--- START ---

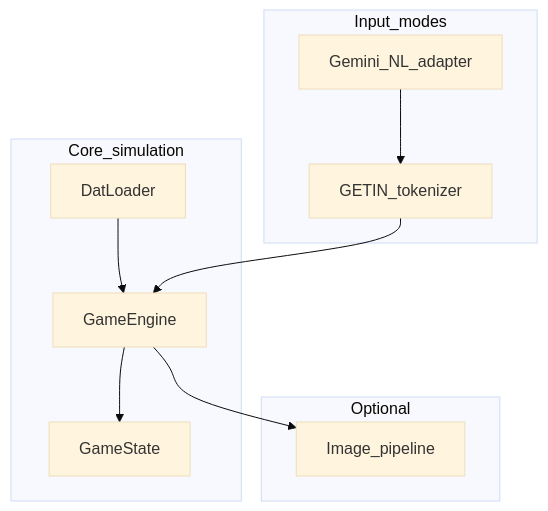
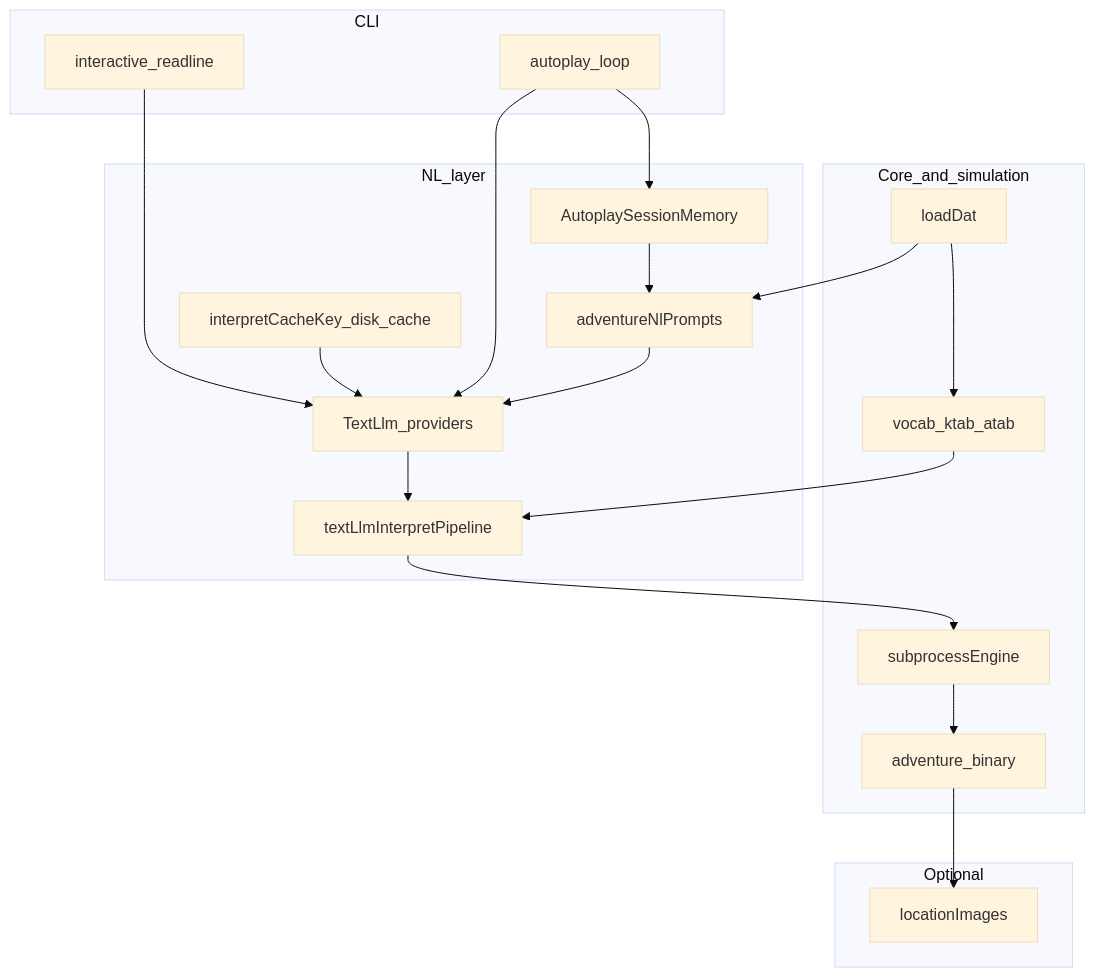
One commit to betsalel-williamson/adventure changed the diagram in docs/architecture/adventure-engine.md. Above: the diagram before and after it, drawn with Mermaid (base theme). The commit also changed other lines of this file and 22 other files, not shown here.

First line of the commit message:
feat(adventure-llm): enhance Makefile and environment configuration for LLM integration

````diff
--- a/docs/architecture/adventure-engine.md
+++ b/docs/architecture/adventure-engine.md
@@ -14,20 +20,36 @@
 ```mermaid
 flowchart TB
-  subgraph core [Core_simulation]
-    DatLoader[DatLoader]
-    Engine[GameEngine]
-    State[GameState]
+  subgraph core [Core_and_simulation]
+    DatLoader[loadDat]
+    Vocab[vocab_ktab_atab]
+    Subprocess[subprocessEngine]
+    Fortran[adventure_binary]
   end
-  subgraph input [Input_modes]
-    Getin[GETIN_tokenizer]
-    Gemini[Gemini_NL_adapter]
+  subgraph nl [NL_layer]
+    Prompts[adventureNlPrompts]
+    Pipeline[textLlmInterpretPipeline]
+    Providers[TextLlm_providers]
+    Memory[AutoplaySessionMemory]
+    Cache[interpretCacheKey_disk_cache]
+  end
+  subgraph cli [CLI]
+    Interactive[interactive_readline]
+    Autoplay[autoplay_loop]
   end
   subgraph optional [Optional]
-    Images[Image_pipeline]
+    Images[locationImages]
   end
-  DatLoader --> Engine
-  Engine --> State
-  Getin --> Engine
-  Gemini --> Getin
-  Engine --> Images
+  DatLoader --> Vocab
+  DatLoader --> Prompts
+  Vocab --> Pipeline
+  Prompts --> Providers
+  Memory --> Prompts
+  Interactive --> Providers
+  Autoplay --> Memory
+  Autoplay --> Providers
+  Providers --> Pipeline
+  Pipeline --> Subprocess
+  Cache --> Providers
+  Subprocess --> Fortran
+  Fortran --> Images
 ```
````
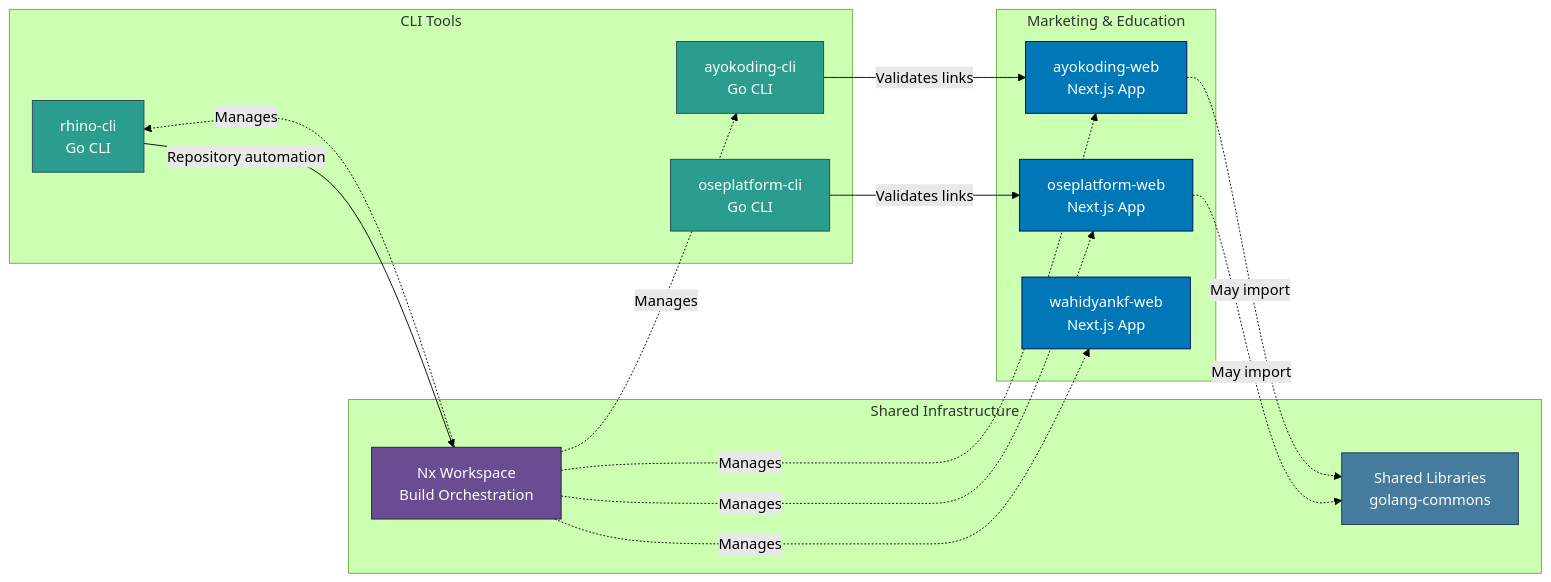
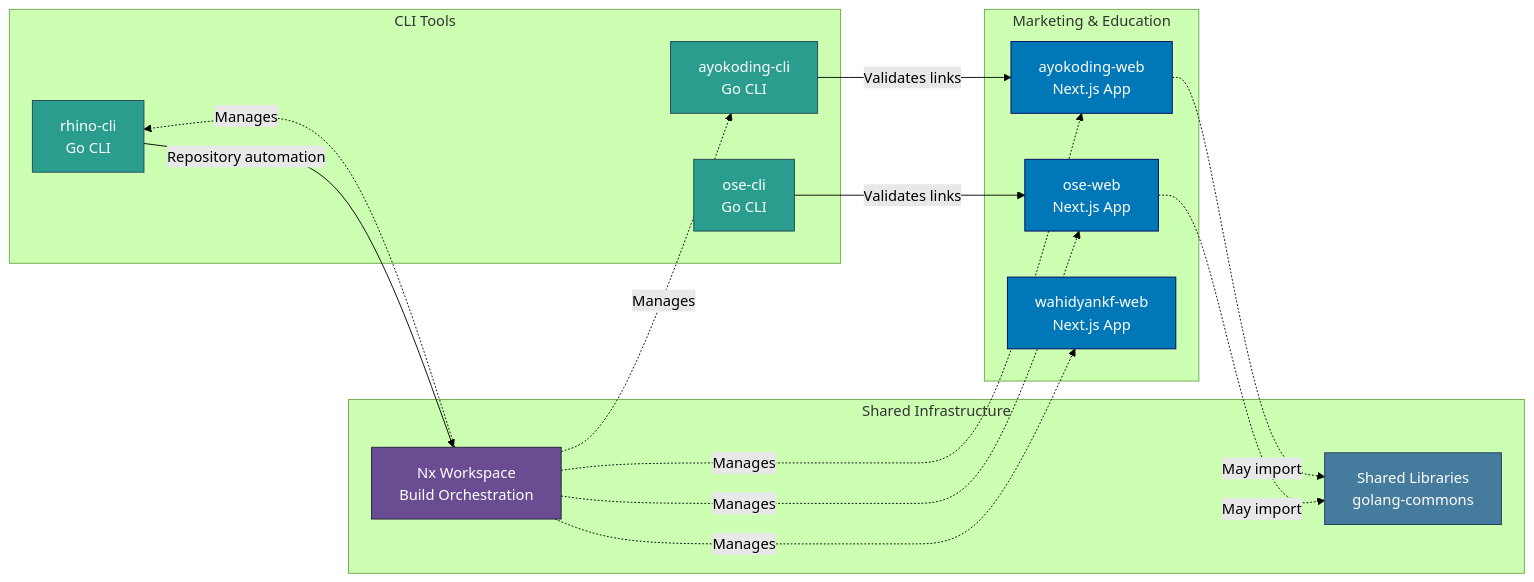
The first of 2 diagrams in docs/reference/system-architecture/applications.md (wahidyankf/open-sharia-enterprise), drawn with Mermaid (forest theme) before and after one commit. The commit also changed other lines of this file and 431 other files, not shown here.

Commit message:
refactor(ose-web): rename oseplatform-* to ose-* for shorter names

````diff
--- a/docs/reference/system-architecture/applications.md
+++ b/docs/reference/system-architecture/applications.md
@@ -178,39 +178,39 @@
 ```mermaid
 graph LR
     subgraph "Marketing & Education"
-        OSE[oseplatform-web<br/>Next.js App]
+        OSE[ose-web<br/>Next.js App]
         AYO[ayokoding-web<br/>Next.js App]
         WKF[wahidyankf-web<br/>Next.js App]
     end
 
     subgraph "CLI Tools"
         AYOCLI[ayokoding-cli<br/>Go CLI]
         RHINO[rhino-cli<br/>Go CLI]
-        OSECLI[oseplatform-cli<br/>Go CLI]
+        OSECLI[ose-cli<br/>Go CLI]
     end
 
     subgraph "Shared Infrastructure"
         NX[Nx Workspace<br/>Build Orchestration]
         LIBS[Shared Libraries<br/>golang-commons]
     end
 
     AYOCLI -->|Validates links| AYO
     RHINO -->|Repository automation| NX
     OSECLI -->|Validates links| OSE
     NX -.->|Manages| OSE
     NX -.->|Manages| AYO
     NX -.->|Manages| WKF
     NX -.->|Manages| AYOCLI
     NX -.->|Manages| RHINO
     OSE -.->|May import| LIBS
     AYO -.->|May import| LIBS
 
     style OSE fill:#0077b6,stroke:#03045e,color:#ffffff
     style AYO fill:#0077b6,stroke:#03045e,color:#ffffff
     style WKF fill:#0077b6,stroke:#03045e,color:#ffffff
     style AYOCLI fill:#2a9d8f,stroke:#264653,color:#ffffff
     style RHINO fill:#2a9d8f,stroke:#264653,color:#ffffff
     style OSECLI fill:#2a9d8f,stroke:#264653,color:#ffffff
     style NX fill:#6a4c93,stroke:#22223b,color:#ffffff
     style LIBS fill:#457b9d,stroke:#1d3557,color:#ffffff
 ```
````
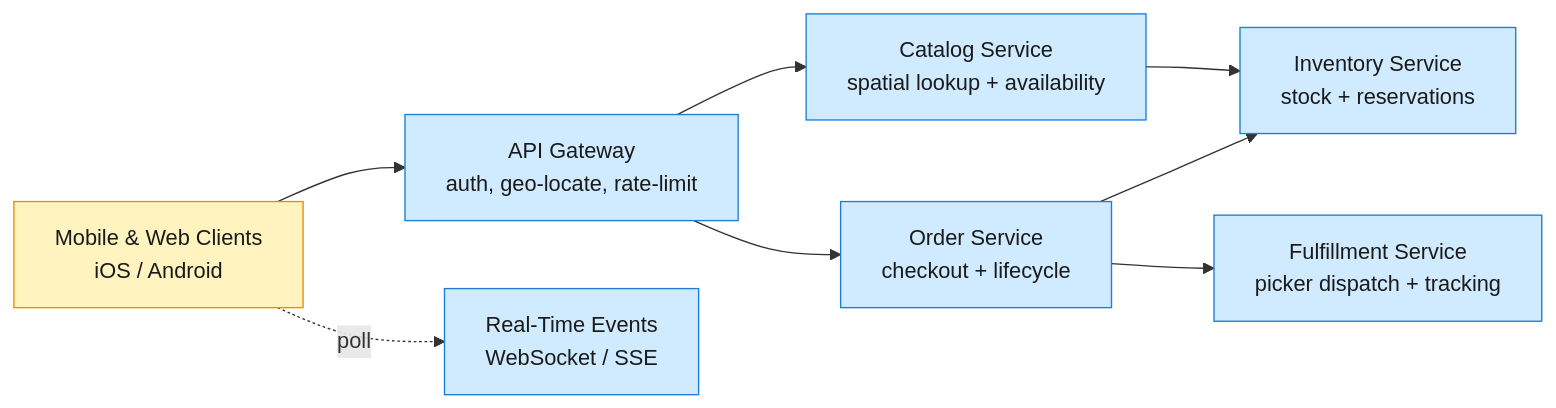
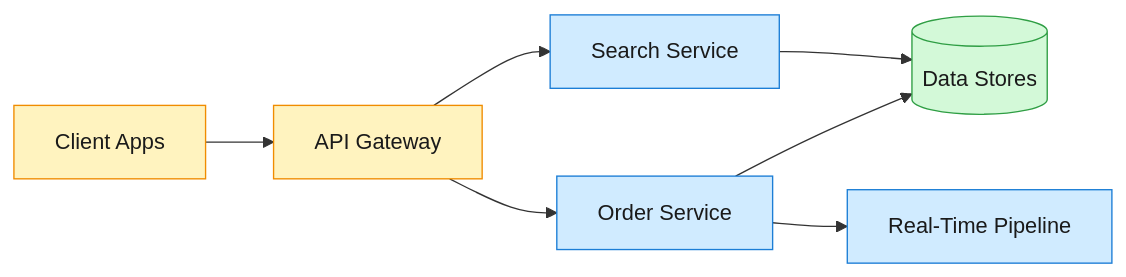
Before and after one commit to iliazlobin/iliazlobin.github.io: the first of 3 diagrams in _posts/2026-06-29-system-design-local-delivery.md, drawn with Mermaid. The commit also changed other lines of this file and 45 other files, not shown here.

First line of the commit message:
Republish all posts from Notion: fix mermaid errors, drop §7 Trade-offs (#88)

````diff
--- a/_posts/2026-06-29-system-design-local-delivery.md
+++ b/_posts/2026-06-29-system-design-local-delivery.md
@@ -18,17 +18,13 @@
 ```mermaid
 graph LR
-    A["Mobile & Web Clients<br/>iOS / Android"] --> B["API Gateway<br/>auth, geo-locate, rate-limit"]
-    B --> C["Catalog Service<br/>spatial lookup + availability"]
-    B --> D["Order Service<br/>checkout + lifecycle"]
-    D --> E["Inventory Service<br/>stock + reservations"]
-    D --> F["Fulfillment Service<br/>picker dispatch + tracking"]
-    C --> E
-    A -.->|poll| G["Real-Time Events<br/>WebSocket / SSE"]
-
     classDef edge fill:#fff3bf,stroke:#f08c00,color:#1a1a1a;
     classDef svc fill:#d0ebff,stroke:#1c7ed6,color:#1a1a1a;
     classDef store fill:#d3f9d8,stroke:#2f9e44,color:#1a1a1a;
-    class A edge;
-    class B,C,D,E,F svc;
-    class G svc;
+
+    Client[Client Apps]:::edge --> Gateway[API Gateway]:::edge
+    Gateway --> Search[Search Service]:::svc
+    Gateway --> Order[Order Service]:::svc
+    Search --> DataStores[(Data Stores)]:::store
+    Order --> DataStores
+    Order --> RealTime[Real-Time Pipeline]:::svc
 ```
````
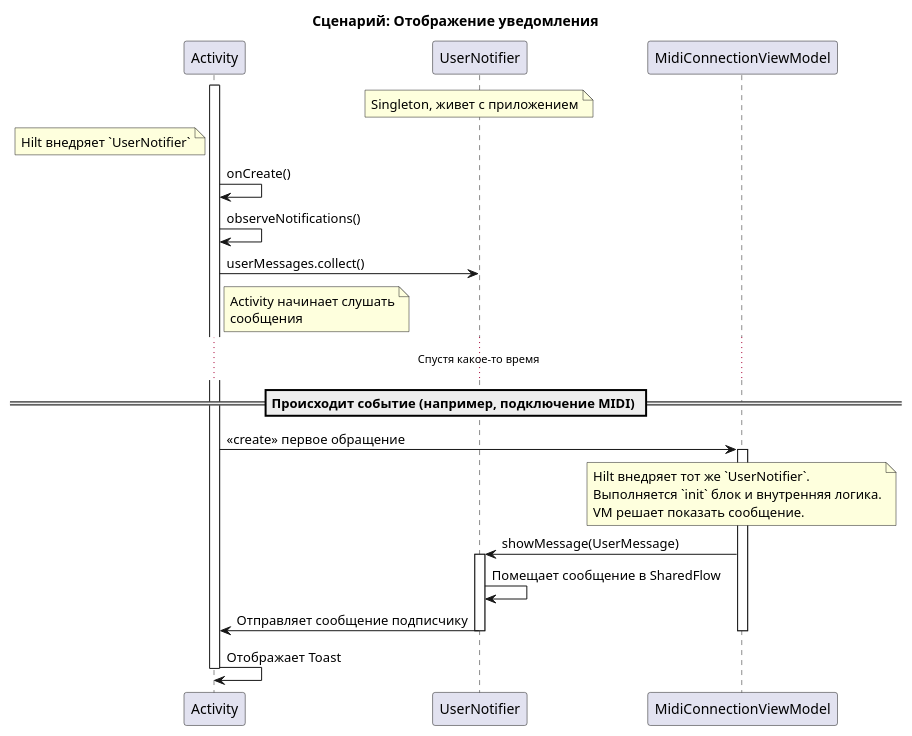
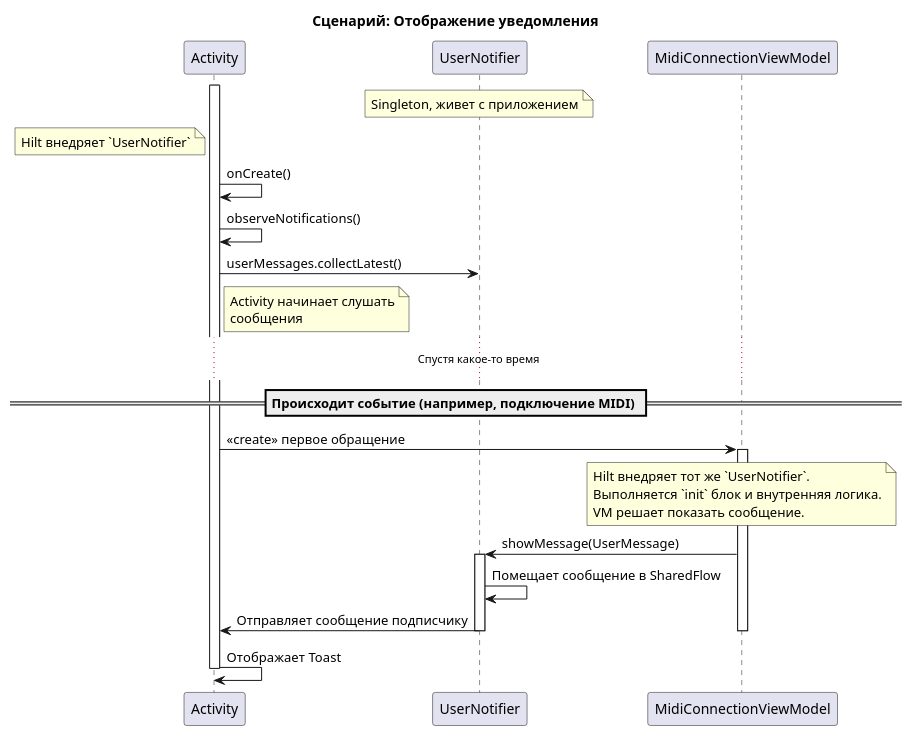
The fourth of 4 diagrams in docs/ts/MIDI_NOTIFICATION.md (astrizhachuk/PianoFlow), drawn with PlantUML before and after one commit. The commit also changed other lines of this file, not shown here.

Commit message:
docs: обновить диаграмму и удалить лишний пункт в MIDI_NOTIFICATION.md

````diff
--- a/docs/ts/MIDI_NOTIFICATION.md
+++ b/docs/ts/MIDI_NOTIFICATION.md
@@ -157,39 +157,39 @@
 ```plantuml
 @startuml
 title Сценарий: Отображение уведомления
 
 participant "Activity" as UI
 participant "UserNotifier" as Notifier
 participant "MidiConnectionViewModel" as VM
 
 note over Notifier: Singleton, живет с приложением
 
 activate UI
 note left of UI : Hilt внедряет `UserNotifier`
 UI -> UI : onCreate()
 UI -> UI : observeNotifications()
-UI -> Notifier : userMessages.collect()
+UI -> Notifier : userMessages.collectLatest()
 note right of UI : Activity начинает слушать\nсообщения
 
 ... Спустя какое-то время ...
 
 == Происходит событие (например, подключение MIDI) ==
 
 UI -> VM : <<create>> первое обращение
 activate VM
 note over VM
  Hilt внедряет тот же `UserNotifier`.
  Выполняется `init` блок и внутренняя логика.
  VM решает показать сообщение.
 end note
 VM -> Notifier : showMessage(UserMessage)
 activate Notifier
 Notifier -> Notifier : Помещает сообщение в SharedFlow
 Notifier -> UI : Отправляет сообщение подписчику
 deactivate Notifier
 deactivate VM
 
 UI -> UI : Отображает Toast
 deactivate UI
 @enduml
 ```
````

--- END ---

__INSTRUCTIONS TO FOLLOW__: Copy verbatim, from the listing above, each line from the one containing "-UI -> Notifier : userMessages.collect()" down to the one containing "и внутренняя логика.", inclusive.

__WRITTEN ANSWER__:
-UI -> Notifier : userMessages.collect()
+UI -> Notifier : userMessages.collectLatest()
 note right of UI : Activity начинает слушать\nсообщения
 
 ... Спустя какое-то время ...
 
 == Происходит событие (например, подключение MIDI) ==
 
 UI -> VM : <<create>> первое обращение
 activate VM
 note over VM
  Hilt внедряет тот же `UserNotifier`.
  Выполняется `init` блок и внутренняя логика.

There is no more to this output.